It’s pretty simple. You just click a sharing button found on your blog and the reblogging, sharing is done for you. You don’t have to do a thing but click the “Reblog” button that is on the very blog you use everytime you publish a blog post. Can it be any simpler?

Continue reading . . . 

Source: IF The Militant Negro™ Reblogs Your Post….. – The Militant Negro™

Smorgasbord Posts from Your Archives – When I Am Not Enough…by Tina Frisco

SALLY CRONIN consistently offers free promotional opportunities on her blog. I recently contributed four articles to her series, Posts from Your Archives.  If you would like to join in, Sally gives directions at the end of each post.
Sharing thoughts and feelings with so many lovely bloggers was a  wonderful experience. Today I’m sharing the fourth and final article I contributed. Find the first three here: 
Problem, Lesson or Opportunity?
Rejection: The Ultimate Teacher
What Is Success?
I’m grateful to Sally for her abiding generosity and for inviting me to participate ❤
*************  Sally Cronin

Welcome to the series where you can share four of your links from your archives here on my blog to a new audience. Perhaps posts that you wrote at the beginning of your blogging experience that deserve another showcase. If you have book promotion posts then please contact me separately for other options. Details of how to get in touch with me at the end of the post.

In the last in Tina Frisco’s series of four posts, she takes us through the process of how we can be our own worst enemies when it comes to putting ourselves down. We all know how negative words can be harmful when used to communicate with others but when we turn them inwards we can do long-term damage to our own belief in who we are.

When I Am Not Enough…by Tina Frisco

Image courtesy of Lucie Stastkova

Throughout our lives, we hear ourselves say:  ‘I’m not that good!’  ‘I’ll never make it.’  ‘I wish I could write that well.’  ‘If only I had said. . .’

Words are powerful. Energy follows thought. The words we speak to ourselves drive our subconscious minds.
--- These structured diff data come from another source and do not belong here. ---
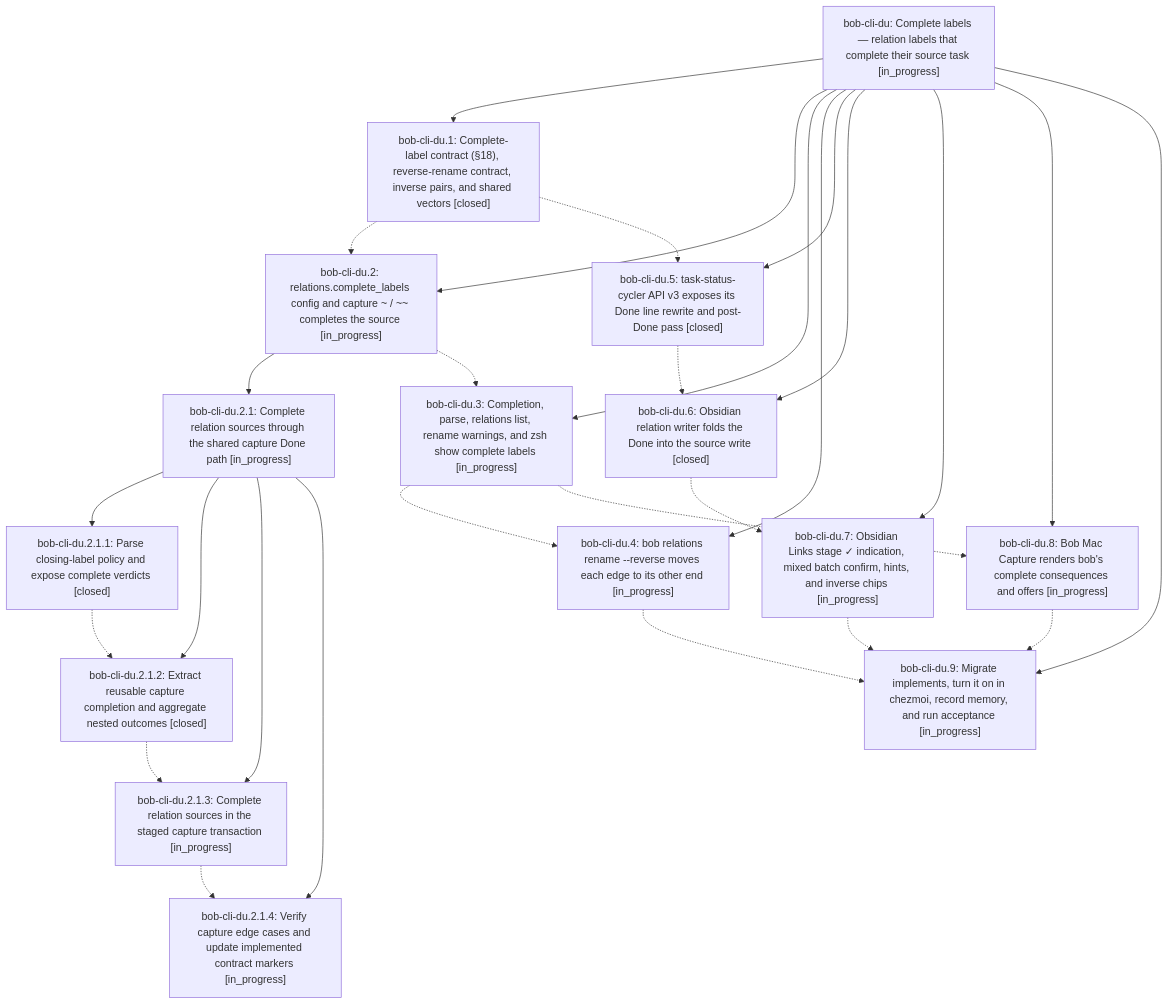
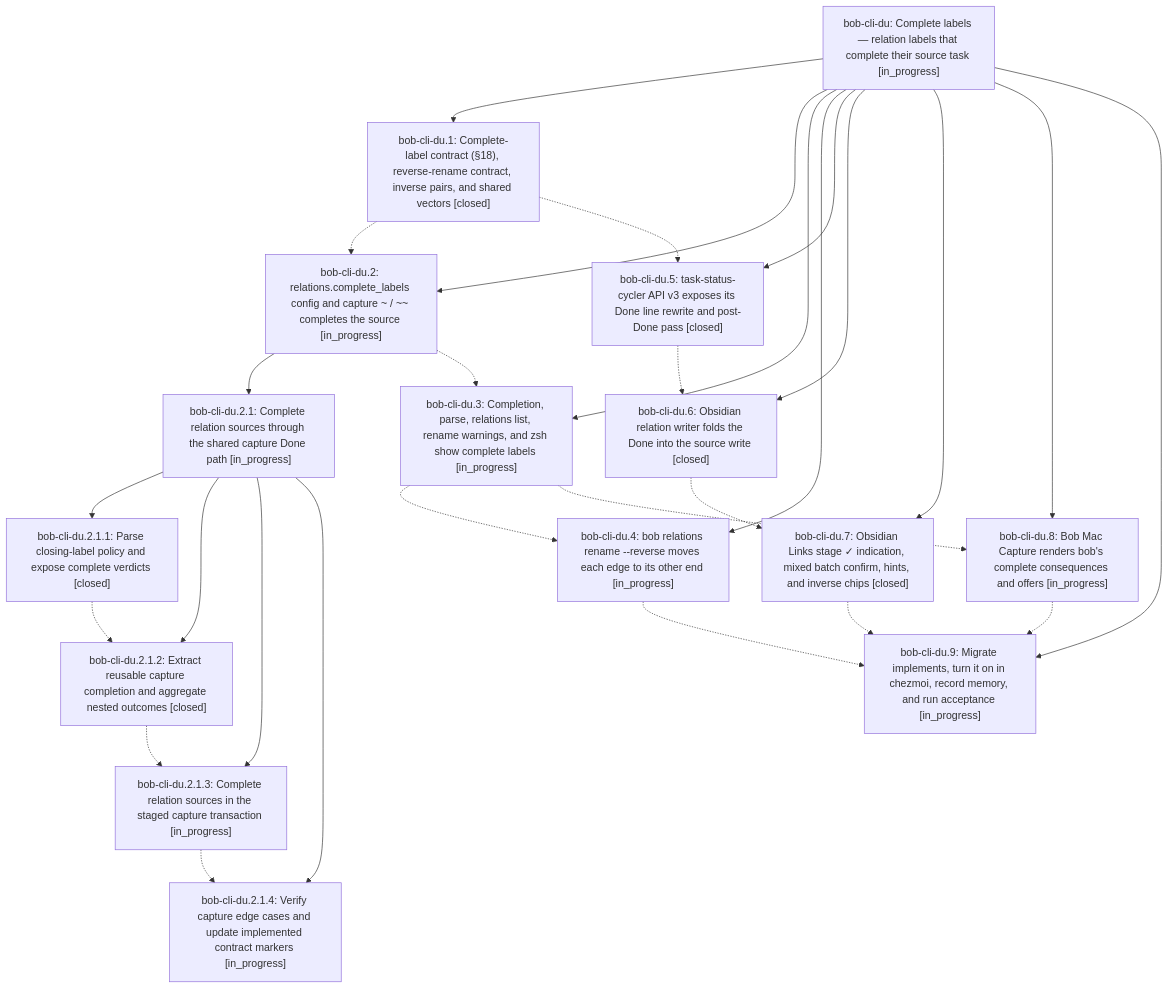
Before and after one commit to bobs-org/bob-cli--beads: the diagram in pages/bob-cli-du/README.md, drawn with Mermaid. The commit also changed other lines of this file and 4 other files, not shown here.

First line of the commit message:
chore(beads): sync bead state and pages for bob-cli-du

````diff
--- a/pages/bob-cli-du/README.md
+++ b/pages/bob-cli-du/README.md
@@ -44,45 +44,45 @@
 ```mermaid
 flowchart TD
     n0["bob-cli-du: Complete labels — relation labels that complete their source task [in_progress]"]
     n1["bob-cli-du.1: Complete-label contract (§18), reverse-rename contract, inverse pairs, and shared vectors [closed]"]
     n2["bob-cli-du.2: relations.complete_labels config and capture ~ / ~~ completes the source [in_progress]"]
     n3["bob-cli-du.2.1: Complete relation sources through the shared capture Done path [in_progress]"]
     n4["bob-cli-du.2.1.1: Parse closing-label policy and expose complete verdicts [closed]"]
     n5["bob-cli-du.2.1.2: Extract reusable capture completion and aggregate nested outcomes [closed]"]
     n6["bob-cli-du.2.1.3: Complete relation sources in the staged capture transaction [in_progress]"]
     n7["bob-cli-du.2.1.4: Verify capture edge cases and update implemented contract markers [in_progress]"]
     n8["bob-cli-du.3: Completion, parse, relations list, rename warnings, and zsh show complete labels [in_progress]"]
     n9["bob-cli-du.4: bob relations rename --reverse moves each edge to its other end [in_progress]"]
     n10["bob-cli-du.5: task-status-cycler API v3 exposes its Done line rewrite and post-Done pass [closed]"]
     n11["bob-cli-du.6: Obsidian relation writer folds the Done into the source write [closed]"]
-    n12["bob-cli-du.7: Obsidian Links stage ✓ indication, mixed batch confirm, hints, and inverse chips [in_progress]"]
+    n12["bob-cli-du.7: Obsidian Links stage ✓ indication, mixed batch confirm, hints, and inverse chips [closed]"]
     n13["bob-cli-du.8: Bob Mac Capture renders bob's complete consequences and offers [in_progress]"]
     n14["bob-cli-du.9: Migrate implements, turn it on in chezmoi, record memory, and run acceptance [in_progress]"]
     n0 --> n1
     n0 --> n2
     n2 --> n3
     n3 --> n4
     n3 --> n5
     n3 --> n6
     n3 --> n7
     n0 --> n8
     n0 --> n9
     n0 --> n10
     n0 --> n11
     n0 --> n12
     n0 --> n13
     n0 --> n14
     n1 -.-> n2
     n1 -.-> n10
     n2 -.-> n8
     n4 -.-> n5
     n5 -.-> n6
     n6 -.-> n7
     n8 -.-> n9
     n8 -.-> n13
     n9 -.-> n14
     n10 -.-> n11
     n11 -.-> n12
     n12 -.-> n14
     n13 -.-> n14
 ```
````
Diminishing thoughts tell the subconscious we are not enough.

The subconscious mind is self-serving. Its mission is to fulfill our every desire, and it sets in motion the means by which to do so. It takes our words at face value and strives to manifest what they represent. It assumes that what we think and say is what we hope and dream.

How often have we heard ourselves utter, ‘Did I say that’? Unless we are channeling spirit, the mouth speaks what the subconscious mind thinks. If thought rests in the conscious mind, we are aware of it and can choose whether or not to give it a voice. If thought rests in the subconscious mind, we might find ourselves surprised by our own words.

Negative off-hand remarks might seem benign, but they are potent energy viruses that infect the subconscious mind through repetition; repetition which, over time, becomes emphatic. The virulence of this self-denial is potentiated by the subterranean stream of thought that mirrors the spoken word and continues feeding the subconscious. The subconscious then compels us to speak what it believes to be our truth.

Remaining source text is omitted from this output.